START Data records
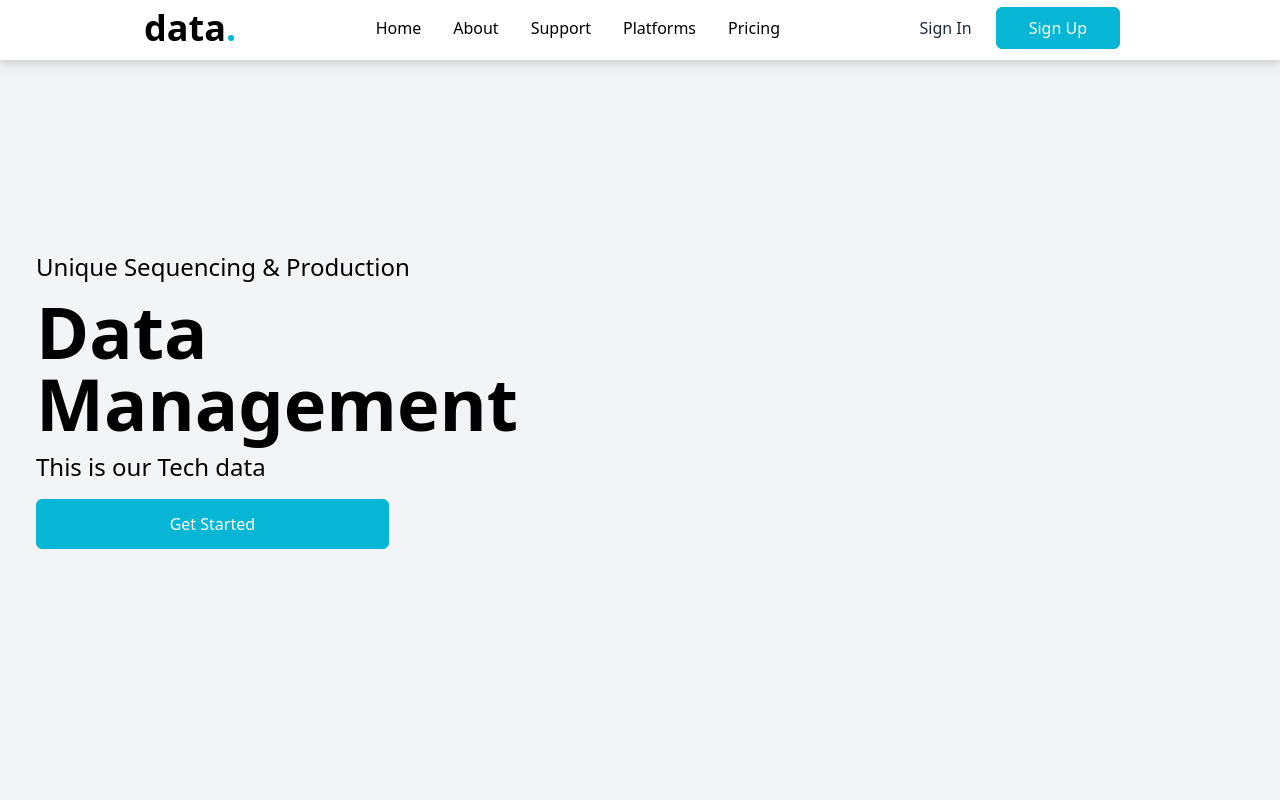
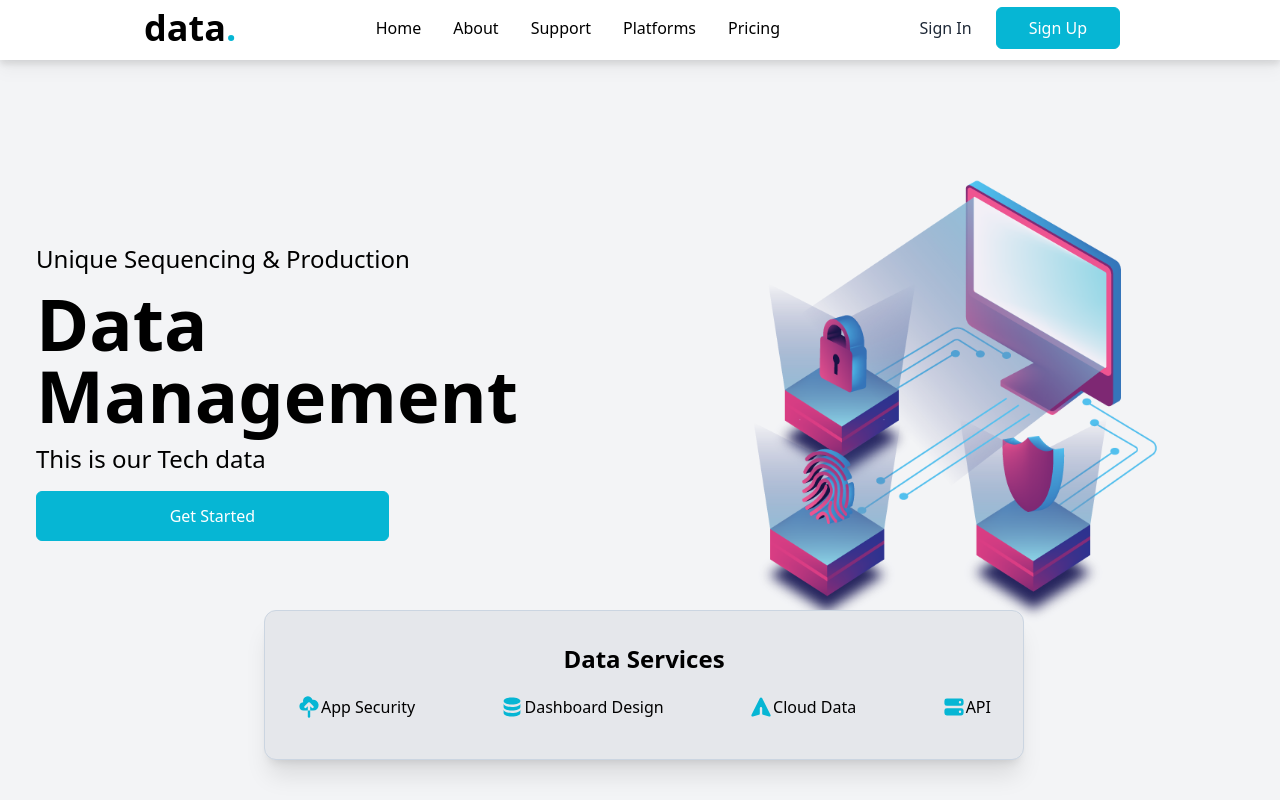
Before and after one commit to AmaduKamara/dm-landing, a React (Create React App) app: page / in a window 1280 px wide. Built offline with nearby package versions, Linux system fonts and the light colour scheme; the HTML template or start-up script is replaced by a standard one.

Commit message:
Add box-shadowed section on the header

```diff
--- a/src/components/Hero.jsx
+++ b/src/components/Hero.jsx
@@ -2,7 +2,7 @@ import React from "react";
 
 import {
   CloudUploadIcon,
-  DatabasedIcon,
+  DatabaseIcon,
   PaperAirplaneIcon,
   ServerIcon,
 } from "@heroicons/react/solid";
@@ -19,7 +19,27 @@ const Hero = () => {
             Data Management
           </h1>
           <p className="text-xl md:text-2xl">This is our Tech data</p>
-          <button className="py-3 px-8 mt-4 sm:w-[60%]">Get Started</button>
+          <button className="py-3 px-8 my-4 sm:w-[60%]">Get Started</button>
+        </div>
+        <div>
+          <img src={heroBgImage} alt="Data Management" className="w-full" />
+        </div>
+        <div className="absolute flex flex-col py-8 md:min-w-[760px] bottom-[5%] mx-1 md:left-1/2 transform md:-translate-x-1/2 bg-gray-200 border border-slate-300 rounded-xl shadow-xl text-center">
+          <h2 className="text-2xl font-semibold">Data Services</h2>
+          <div className="flex justify-between flex-wrap px-4 mt-3">
+            <p className="flex px-4 py-2">
+              <CloudUploadIcon className="text-cyan-500 h-6" /> App Security
+            </p>
+            <p className="flex px-4 py-2">
+              <DatabaseIcon className="text-cyan-500 h-6" /> Dashboard Design
+            </p>
+            <p className="flex px-4 py-2">
+              <PaperAirplaneIcon className="text-cyan-500 h-6" /> Cloud Data
+            </p>
+            <p className="flex px-4 py-2">
+              <ServerIcon className="text-cyan-500 h-6" /> API
+            </p>
+          </div>
         </div>
       </div>
     </section>
```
END Data records
__Problem to solve__.
Output every line above exactly as it stands, and drop any picture.

__Solution to this task__.
Before and after one commit to AmaduKamara/dm-landing, a React (Create React App) app: page / in a window 1280 px wide. Built offline with nearby package versions, Linux system fonts and the light colour scheme; the HTML template or start-up script is replaced by a standard one.

Commit message:
Add box-shadowed section on the header

```diff
--- a/src/components/Hero.jsx
+++ b/src/components/Hero.jsx
@@ -2,7 +2,7 @@ import React from "react";
 
 import {
   CloudUploadIcon,
-  DatabasedIcon,
+  DatabaseIcon,
   PaperAirplaneIcon,
   ServerIcon,
 } from "@heroicons/react/solid";
@@ -19,7 +19,27 @@ const Hero = () => {
             Data Management
           </h1>
           <p className="text-xl md:text-2xl">This is our Tech data</p>
-          <button className="py-3 px-8 mt-4 sm:w-[60%]">Get Started</button>
+          <button className="py-3 px-8 my-4 sm:w-[60%]">Get Started</button>
+        </div>
+        <div>
+          <img src={heroBgImage} alt="Data Management" className="w-full" />
+        </div>
+        <div className="absolute flex flex-col py-8 md:min-w-[760px] bottom-[5%] mx-1 md:left-1/2 transform md:-translate-x-1/2 bg-gray-200 border border-slate-300 rounded-xl shadow-xl text-center">
+          <h2 className="text-2xl font-semibold">Data Services</h2>
+          <div className="flex justify-between flex-wrap px-4 mt-3">
+            <p className="flex px-4 py-2">
+              <CloudUploadIcon className="text-cyan-500 h-6" /> App Security
+            </p>
+            <p className="flex px-4 py-2">
+              <DatabaseIcon className="text-cyan-500 h-6" /> Dashboard Design
+            </p>
+            <p className="flex px-4 py-2">
+              <PaperAirplaneIcon className="text-cyan-500 h-6" /> Cloud Data
+            </p>
+            <p className="flex px-4 py-2">
+              <ServerIcon className="text-cyan-500 h-6" /> API
+            </p>
+          </div>
         </div>
       </div>
     </section>
```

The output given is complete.